What is expected: Scan the records below and copy every line that contains the string "actions".
::::::::
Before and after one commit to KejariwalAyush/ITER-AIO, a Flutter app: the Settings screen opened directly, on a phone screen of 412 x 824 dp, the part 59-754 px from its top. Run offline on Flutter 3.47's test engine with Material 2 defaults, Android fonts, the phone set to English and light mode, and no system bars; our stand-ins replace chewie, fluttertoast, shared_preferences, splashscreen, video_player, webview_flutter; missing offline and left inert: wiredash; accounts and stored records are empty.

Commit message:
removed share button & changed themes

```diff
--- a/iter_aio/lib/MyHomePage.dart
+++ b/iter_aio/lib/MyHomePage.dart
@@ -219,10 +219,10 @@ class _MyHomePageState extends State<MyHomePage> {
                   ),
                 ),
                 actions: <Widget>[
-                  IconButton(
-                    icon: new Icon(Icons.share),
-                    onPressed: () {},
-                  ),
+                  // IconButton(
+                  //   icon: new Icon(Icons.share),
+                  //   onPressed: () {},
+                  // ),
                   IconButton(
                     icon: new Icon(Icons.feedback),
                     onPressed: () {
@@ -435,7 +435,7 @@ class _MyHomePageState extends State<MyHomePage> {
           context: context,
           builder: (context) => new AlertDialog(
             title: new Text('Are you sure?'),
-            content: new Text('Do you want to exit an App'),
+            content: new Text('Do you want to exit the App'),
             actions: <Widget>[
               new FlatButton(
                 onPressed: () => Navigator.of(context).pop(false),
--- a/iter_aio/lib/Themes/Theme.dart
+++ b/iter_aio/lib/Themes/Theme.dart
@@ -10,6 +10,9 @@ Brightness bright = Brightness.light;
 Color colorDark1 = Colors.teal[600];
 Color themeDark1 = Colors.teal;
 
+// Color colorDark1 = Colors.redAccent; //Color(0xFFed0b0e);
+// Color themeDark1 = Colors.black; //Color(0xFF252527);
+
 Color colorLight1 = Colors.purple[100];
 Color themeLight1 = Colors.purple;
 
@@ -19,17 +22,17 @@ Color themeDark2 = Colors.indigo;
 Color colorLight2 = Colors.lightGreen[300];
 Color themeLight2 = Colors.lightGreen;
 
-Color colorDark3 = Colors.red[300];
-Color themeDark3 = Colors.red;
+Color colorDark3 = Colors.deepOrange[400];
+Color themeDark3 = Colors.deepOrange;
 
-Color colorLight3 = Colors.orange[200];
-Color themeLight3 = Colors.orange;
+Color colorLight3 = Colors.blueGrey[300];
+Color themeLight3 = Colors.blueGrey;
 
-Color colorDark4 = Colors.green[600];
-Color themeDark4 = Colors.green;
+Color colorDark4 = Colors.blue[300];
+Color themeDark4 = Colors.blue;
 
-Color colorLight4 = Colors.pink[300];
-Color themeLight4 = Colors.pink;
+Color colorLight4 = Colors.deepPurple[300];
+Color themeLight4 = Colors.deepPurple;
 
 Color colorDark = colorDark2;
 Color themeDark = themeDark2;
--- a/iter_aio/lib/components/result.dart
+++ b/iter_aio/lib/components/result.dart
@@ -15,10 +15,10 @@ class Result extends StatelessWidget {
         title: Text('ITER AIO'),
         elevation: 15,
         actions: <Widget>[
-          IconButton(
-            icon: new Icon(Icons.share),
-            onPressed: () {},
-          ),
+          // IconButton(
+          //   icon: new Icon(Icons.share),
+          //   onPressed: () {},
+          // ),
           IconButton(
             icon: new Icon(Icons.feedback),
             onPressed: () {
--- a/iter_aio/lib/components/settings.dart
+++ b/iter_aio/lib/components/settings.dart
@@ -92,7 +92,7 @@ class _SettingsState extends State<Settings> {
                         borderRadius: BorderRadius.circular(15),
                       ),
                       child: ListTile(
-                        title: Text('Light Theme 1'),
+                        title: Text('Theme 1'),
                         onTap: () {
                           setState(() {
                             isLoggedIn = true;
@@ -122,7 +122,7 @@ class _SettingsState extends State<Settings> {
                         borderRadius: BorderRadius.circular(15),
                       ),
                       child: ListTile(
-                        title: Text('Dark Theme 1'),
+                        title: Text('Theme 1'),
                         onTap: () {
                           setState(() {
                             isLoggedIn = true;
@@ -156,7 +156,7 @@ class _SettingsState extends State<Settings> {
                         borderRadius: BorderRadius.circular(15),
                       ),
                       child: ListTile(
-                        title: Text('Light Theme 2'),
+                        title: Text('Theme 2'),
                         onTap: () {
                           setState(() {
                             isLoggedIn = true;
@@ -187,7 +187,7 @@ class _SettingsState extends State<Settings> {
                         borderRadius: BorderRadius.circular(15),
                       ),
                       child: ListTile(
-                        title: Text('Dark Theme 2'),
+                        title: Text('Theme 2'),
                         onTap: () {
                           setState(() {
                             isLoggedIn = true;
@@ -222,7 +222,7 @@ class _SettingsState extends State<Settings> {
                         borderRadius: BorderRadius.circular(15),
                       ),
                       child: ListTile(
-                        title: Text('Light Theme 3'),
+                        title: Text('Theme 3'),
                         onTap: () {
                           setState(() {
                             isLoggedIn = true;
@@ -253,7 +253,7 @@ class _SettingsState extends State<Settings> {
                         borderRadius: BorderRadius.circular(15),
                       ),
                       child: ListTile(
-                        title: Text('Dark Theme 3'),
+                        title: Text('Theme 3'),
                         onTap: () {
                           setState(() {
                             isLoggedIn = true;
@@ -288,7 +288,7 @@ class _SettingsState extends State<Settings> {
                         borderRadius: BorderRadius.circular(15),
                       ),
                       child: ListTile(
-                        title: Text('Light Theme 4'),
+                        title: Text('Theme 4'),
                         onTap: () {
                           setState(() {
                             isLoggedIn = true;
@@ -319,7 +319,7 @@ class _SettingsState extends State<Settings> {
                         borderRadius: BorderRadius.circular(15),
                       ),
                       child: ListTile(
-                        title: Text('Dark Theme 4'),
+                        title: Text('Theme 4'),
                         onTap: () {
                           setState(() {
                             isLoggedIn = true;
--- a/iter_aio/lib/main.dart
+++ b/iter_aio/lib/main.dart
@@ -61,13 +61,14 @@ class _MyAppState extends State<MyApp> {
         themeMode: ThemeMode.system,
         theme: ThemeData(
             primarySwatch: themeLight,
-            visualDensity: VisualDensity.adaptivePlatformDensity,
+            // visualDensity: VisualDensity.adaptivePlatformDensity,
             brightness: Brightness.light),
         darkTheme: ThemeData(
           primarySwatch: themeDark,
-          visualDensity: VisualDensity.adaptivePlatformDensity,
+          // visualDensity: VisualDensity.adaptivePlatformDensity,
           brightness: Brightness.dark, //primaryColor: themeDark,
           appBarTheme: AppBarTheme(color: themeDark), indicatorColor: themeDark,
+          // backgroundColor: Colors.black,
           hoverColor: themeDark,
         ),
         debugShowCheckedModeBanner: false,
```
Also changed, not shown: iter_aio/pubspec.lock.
::::::::
Exercise solution:
                 actions: <Widget>[
             actions: <Widget>[
         actions: <Widget>[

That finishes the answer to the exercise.